- Try it
Pick out every line of the entries below where "models" occurs, and copy those lines.
Excerpted records: Begin
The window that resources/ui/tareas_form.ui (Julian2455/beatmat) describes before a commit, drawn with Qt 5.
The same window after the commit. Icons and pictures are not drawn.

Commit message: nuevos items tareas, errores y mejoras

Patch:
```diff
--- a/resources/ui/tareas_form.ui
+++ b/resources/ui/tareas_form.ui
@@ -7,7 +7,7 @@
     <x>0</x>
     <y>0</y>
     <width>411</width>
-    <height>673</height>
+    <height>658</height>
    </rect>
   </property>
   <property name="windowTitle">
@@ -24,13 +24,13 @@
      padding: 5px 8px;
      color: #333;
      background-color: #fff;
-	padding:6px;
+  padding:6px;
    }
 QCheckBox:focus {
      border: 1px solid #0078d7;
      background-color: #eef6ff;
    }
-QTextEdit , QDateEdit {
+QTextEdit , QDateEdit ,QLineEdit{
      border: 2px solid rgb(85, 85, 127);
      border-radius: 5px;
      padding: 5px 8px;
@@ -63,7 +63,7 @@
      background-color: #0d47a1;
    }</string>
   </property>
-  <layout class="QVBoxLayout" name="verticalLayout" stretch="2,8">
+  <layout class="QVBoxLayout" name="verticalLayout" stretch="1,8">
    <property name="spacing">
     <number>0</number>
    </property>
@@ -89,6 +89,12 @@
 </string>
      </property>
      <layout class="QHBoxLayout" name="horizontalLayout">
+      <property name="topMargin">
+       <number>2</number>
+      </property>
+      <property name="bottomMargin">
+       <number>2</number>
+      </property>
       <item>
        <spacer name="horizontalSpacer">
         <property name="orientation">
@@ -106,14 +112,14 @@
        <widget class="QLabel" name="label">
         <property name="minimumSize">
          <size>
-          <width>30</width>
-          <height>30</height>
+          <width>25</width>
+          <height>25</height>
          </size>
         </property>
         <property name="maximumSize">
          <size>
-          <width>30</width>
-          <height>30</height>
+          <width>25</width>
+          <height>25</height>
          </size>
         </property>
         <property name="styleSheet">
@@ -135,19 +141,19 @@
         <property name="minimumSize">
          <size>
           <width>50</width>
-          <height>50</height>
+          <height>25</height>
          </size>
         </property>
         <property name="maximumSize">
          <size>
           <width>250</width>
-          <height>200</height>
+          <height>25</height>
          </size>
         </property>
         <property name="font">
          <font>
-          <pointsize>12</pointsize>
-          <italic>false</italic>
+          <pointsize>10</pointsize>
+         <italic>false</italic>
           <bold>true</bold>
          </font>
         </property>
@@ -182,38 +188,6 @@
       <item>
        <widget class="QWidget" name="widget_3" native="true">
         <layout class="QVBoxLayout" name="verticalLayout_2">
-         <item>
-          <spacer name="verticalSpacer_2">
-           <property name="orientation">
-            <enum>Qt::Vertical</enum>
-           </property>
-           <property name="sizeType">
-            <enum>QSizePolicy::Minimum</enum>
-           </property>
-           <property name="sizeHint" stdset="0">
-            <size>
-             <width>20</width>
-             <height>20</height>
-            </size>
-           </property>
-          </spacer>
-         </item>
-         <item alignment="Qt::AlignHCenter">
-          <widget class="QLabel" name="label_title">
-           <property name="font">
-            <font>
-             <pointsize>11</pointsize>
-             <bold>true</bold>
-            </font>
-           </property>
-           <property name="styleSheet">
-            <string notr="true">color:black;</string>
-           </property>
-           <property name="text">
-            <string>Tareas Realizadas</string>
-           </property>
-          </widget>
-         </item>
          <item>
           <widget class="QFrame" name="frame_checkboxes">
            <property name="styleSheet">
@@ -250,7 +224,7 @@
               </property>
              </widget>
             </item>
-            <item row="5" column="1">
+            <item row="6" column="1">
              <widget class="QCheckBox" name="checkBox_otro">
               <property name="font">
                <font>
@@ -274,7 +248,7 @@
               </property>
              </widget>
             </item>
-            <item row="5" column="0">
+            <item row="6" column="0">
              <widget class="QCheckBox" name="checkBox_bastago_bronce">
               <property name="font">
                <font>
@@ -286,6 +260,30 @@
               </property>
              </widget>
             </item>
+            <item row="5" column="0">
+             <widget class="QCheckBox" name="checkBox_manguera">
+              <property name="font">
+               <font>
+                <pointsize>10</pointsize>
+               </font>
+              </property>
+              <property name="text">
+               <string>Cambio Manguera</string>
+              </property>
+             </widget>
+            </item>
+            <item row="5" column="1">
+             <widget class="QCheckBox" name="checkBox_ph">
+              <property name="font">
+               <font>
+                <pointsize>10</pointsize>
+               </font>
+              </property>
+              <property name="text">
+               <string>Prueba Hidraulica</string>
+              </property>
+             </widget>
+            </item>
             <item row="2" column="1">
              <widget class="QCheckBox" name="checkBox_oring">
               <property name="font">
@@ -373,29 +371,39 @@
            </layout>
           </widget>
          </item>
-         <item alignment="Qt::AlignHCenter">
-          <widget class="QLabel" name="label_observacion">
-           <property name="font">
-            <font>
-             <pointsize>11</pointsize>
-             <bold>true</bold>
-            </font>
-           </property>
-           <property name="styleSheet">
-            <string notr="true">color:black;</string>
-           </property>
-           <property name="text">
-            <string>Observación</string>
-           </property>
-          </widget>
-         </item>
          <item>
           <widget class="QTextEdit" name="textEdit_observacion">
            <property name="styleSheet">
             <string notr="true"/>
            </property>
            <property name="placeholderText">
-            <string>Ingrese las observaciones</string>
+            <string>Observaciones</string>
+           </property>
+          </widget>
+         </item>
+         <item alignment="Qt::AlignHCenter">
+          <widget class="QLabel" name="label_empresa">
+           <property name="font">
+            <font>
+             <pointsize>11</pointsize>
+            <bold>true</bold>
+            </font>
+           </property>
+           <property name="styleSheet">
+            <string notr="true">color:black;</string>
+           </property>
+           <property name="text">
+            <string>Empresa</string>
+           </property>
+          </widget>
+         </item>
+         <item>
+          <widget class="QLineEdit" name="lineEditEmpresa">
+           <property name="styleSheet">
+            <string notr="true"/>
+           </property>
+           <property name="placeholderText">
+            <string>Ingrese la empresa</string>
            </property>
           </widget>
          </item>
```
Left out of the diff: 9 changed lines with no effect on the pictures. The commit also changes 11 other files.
Excerpted records: End
Excerpted records: Begin
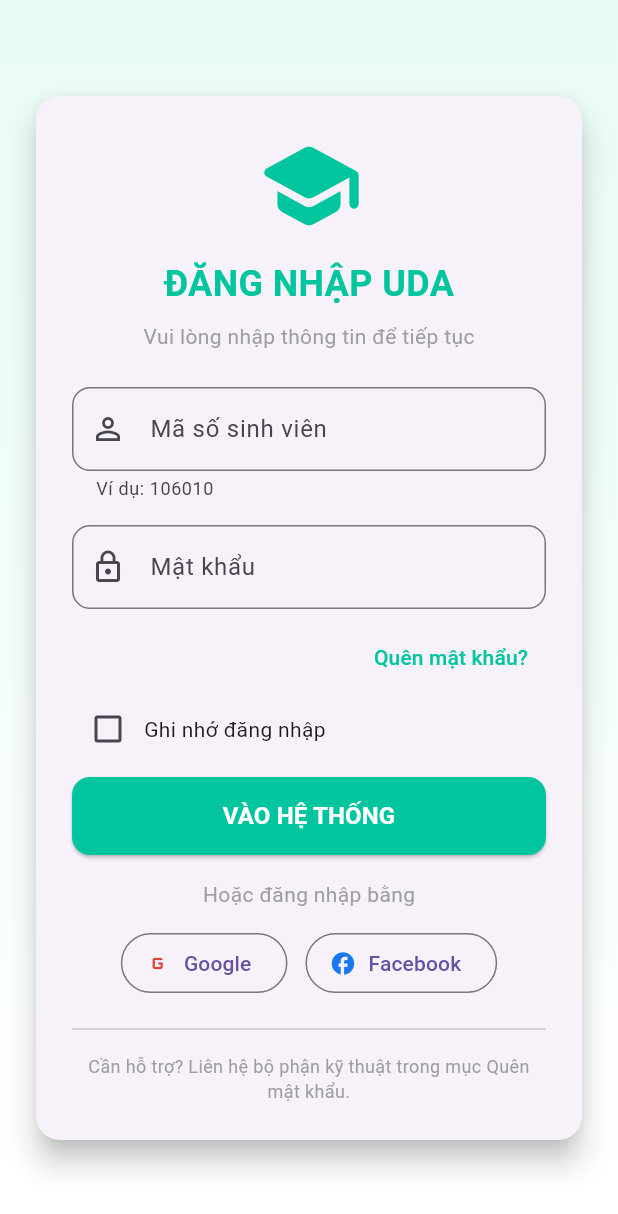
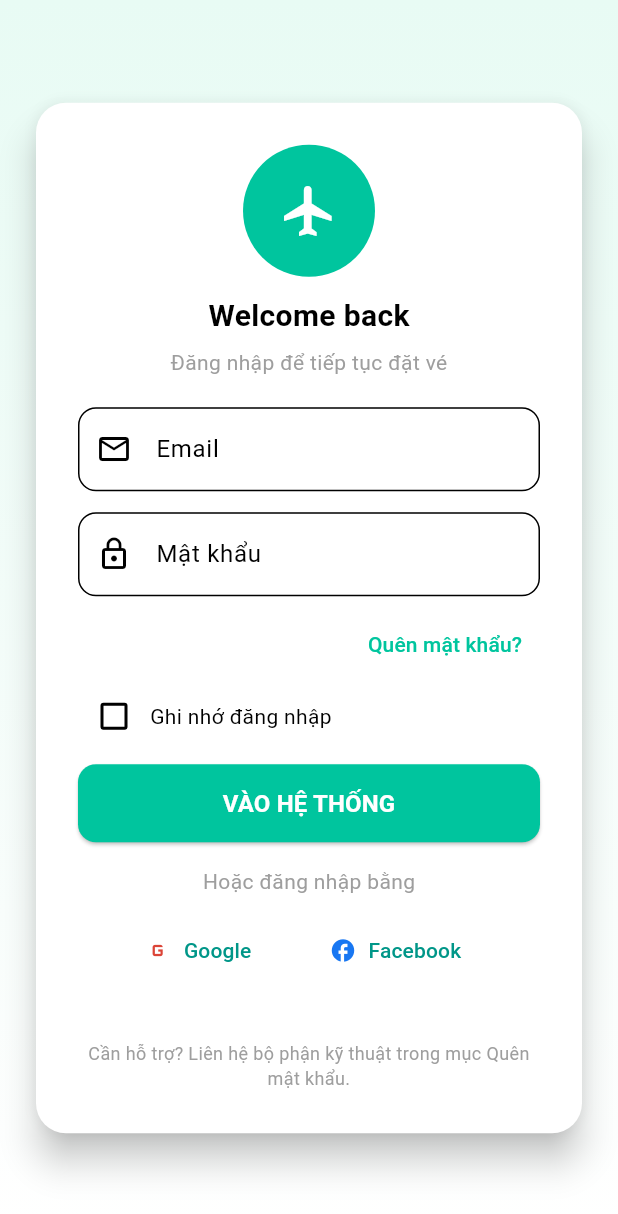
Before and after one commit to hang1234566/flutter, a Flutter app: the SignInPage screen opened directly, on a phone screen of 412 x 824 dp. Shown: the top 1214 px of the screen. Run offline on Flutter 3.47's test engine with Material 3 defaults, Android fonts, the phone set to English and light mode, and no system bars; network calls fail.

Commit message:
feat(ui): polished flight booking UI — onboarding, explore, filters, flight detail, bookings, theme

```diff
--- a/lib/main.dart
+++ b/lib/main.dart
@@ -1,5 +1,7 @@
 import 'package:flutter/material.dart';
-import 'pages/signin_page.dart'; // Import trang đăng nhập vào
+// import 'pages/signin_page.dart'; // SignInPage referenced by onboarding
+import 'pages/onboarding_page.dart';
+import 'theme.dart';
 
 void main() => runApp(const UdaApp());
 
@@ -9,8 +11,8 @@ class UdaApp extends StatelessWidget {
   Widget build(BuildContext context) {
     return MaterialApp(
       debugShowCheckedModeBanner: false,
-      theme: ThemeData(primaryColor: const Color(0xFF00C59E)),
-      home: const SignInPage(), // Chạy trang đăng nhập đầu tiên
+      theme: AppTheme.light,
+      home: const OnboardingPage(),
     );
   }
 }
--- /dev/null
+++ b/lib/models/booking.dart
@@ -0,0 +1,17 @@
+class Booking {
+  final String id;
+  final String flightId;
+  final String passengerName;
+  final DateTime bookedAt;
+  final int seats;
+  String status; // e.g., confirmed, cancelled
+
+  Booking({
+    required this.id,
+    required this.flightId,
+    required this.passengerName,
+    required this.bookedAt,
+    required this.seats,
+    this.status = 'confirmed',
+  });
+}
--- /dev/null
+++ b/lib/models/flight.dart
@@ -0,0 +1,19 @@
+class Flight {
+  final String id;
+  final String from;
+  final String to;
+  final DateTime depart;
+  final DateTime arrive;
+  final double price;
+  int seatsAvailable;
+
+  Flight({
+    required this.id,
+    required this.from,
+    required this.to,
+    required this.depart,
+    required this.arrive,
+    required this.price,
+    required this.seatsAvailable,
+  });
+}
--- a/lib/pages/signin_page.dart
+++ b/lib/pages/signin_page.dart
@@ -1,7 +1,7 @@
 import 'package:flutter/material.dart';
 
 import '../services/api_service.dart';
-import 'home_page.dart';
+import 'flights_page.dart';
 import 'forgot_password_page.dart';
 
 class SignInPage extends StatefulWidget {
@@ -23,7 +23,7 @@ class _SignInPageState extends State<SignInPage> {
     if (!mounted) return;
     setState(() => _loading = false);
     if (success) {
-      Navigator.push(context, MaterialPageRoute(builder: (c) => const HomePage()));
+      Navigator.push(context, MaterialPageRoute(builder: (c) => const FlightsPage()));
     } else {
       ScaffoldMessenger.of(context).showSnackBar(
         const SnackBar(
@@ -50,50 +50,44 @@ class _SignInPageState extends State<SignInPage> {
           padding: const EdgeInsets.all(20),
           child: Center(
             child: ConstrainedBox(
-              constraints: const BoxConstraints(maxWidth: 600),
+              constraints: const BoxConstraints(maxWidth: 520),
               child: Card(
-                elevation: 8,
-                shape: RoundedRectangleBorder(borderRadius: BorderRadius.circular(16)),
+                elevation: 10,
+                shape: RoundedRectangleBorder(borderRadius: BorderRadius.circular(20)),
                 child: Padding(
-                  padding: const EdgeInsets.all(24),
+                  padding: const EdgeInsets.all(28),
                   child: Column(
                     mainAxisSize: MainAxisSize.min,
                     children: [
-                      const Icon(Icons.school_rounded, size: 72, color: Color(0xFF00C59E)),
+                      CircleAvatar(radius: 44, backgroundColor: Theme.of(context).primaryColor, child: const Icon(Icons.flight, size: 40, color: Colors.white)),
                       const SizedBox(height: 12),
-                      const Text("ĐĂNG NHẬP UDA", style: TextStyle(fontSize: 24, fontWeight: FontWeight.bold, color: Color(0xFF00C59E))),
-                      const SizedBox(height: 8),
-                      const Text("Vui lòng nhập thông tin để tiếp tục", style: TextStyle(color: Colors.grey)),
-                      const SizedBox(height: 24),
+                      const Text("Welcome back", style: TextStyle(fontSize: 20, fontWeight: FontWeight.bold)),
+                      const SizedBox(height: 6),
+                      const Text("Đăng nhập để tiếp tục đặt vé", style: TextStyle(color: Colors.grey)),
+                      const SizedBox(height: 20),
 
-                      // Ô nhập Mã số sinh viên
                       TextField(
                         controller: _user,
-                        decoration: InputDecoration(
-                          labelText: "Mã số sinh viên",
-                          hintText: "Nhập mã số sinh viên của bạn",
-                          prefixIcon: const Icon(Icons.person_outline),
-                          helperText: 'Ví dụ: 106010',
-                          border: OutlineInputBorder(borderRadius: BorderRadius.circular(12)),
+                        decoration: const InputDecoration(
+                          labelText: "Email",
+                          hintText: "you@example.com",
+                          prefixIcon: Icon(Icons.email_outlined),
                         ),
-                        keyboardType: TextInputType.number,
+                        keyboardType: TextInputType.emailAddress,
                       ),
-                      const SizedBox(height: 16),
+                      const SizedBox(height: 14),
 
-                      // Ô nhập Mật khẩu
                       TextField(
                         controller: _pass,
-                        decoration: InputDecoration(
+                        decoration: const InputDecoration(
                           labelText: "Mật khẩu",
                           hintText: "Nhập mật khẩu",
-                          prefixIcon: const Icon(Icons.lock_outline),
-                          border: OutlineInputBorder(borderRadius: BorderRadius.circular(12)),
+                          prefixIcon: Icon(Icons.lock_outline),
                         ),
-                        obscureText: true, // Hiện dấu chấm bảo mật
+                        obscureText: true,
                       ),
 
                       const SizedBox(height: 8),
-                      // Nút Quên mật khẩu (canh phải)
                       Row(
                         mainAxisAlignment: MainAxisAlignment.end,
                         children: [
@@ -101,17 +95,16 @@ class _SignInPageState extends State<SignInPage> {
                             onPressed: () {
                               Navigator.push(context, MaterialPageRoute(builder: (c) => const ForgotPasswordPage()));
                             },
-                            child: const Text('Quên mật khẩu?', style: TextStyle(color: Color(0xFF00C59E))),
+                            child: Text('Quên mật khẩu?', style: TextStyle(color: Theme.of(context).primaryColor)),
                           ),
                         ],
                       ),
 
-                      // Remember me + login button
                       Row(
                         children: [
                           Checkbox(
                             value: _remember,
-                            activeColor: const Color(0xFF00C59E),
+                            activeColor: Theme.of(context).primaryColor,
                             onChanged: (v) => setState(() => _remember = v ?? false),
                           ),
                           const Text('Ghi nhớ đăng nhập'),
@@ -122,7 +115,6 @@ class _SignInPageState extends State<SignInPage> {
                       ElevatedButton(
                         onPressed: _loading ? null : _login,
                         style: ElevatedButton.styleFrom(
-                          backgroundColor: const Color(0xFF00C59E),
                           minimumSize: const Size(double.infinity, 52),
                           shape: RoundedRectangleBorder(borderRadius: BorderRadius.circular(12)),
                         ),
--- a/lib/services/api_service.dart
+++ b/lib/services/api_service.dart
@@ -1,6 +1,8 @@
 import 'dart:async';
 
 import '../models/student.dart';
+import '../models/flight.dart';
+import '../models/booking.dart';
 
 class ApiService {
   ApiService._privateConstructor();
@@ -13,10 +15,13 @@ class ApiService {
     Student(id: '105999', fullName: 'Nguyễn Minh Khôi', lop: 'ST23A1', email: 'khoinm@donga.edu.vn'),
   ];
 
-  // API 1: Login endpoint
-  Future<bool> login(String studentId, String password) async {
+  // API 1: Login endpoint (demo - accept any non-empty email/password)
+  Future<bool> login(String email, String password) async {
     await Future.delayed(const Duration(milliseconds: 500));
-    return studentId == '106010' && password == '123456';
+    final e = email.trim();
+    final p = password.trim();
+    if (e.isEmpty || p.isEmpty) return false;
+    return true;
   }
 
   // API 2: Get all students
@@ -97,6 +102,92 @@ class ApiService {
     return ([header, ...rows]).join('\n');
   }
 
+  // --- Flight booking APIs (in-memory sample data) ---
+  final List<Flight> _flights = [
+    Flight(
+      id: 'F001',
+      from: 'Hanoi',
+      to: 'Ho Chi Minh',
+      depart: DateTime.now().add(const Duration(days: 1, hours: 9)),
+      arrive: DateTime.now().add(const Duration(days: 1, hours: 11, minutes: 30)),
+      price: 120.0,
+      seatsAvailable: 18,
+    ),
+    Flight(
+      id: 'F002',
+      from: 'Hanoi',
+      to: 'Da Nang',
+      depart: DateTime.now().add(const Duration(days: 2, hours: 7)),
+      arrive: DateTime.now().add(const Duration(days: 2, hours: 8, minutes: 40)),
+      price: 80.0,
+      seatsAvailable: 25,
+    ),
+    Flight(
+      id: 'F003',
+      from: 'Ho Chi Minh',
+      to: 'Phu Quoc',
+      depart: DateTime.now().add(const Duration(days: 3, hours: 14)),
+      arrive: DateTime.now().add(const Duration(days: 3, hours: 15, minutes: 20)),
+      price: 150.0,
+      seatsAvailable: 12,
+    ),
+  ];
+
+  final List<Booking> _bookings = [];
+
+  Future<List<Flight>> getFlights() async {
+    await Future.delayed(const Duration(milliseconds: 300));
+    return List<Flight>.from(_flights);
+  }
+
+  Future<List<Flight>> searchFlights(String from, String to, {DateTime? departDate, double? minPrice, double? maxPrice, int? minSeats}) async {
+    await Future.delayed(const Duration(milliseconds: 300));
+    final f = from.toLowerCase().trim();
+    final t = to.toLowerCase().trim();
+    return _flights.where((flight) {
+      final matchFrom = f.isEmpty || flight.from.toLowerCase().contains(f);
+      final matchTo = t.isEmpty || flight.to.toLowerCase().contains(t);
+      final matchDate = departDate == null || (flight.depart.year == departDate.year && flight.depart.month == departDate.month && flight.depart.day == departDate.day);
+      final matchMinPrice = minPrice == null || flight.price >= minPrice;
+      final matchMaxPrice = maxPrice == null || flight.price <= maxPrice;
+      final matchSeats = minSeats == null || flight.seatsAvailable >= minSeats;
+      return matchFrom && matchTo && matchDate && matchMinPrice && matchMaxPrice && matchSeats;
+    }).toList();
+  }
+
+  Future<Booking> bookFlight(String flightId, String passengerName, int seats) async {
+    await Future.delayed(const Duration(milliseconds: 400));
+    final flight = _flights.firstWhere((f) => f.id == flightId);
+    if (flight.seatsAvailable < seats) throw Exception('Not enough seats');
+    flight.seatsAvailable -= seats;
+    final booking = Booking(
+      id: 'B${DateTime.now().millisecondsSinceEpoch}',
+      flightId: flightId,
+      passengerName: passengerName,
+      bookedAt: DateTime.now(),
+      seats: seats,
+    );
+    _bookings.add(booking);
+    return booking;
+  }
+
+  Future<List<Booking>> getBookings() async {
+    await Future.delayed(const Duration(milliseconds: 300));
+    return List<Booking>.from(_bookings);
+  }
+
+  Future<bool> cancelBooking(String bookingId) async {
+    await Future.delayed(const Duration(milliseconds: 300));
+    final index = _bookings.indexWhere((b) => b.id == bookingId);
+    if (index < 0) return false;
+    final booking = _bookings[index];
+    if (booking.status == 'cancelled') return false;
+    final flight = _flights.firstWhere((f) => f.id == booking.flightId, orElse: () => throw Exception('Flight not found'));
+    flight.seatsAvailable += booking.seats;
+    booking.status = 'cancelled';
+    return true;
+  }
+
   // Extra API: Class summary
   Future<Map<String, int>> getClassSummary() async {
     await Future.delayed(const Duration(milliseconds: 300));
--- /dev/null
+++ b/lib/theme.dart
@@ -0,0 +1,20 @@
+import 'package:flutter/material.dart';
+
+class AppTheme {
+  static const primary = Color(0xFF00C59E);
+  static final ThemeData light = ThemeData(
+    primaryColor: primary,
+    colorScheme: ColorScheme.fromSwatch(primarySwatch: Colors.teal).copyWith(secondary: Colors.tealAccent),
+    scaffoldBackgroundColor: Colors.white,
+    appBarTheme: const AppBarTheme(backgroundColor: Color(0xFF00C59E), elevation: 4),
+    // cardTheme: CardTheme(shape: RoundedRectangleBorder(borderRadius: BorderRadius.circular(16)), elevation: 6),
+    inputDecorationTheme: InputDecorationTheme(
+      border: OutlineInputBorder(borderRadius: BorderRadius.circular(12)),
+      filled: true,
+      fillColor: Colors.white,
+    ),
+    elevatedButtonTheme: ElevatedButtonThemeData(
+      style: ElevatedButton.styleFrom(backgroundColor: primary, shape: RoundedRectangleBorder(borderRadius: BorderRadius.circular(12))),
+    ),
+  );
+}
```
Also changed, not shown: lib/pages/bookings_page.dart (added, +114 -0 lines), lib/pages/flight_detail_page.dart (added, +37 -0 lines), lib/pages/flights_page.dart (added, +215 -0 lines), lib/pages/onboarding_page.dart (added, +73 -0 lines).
Excerpted records: End
- Exercise answer
+++ b/lib/models/booking.dart
+++ b/lib/models/flight.dart
 import '../models/student.dart';
+import '../models/flight.dart';
+import '../models/booking.dart';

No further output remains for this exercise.